- **About this exercise**: Leave the images out and repeat the data exactly as given.

(Web page revision data)
◆ ◆ ◆ ◆

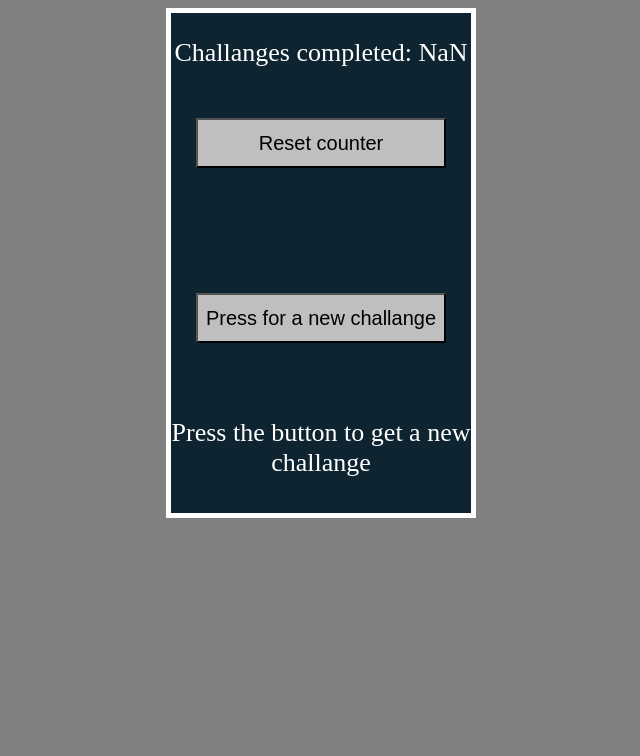
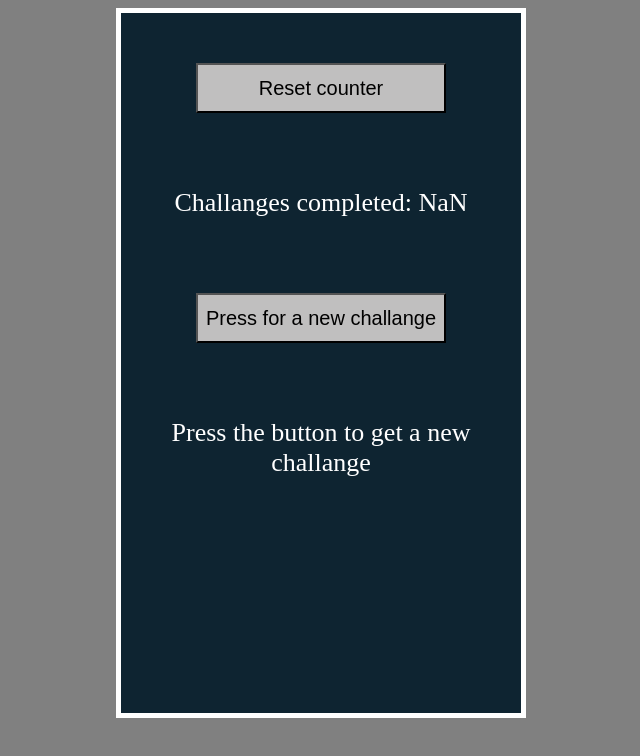
Before and after one commit to detago/detago.github.io, a plain HTML site: page index.html in a window 1280 px wide. Shown: the whole page, without its empty margins (319-959 px from the left). Drawn offline with Linux system fonts and the light colour scheme.

Commit message:
Layout still shitty

```diff
--- a/index.html
+++ b/index.html
@@ -9,7 +9,8 @@
     </head>
     <body>
         <div id="container">
-            <div id="challenges_counter">Challanges completed: <a id="counter">0</a><button id="rst">Reset counter</button></div>
+            <button id="rst">Reset counter</button>
+            <div id="challenges_counter">Challanges completed: <a id="counter">0</a></div>
             <button id="btn">Press for a new challange</button>
             <div id="output">Press the button to get a new challange</div>
         </div>
--- a/main.js
+++ b/main.js
@@ -1,5 +1,6 @@
 let btn = document.getElementById('btn');
 let output = document.getElementById('output');
+let rst = document.getElementById('rst');
 
 let highPropChallanges =
     [
--- a/style.css
+++ b/style.css
@@ -5,8 +5,8 @@ body {
 #container {
     background-color: #0E2431;
     border: 5px solid #ffffff;
-    height: 500px;
-    width: 300px;
+    height: 700px;
+    width: 400px;
     margin: 0 auto;
     text-align: center;
 }
```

◆ ◆ ◆ ◆

- **Written response**:
Before and after one commit to detago/detago.github.io, a plain HTML site: page index.html in a window 1280 px wide. Shown: the whole page, without its empty margins (319-959 px from the left). Drawn offline with Linux system fonts and the light colour scheme.

Commit message:
Layout still shitty

```diff
--- a/index.html
+++ b/index.html
@@ -9,7 +9,8 @@
     </head>
     <body>
         <div id="container">
-            <div id="challenges_counter">Challanges completed: <a id="counter">0</a><button id="rst">Reset counter</button></div>
+            <button id="rst">Reset counter</button>
+            <div id="challenges_counter">Challanges completed: <a id="counter">0</a></div>
             <button id="btn">Press for a new challange</button>
             <div id="output">Press the button to get a new challange</div>
         </div>
--- a/main.js
+++ b/main.js
@@ -1,5 +1,6 @@
 let btn = document.getElementById('btn');
 let output = document.getElementById('output');
+let rst = document.getElementById('rst');
 
 let highPropChallanges =
     [
--- a/style.css
+++ b/style.css
@@ -5,8 +5,8 @@ body {
 #container {
     background-color: #0E2431;
     border: 5px solid #ffffff;
-    height: 500px;
-    width: 300px;
+    height: 700px;
+    width: 400px;
     margin: 0 auto;
     text-align: center;
 }
```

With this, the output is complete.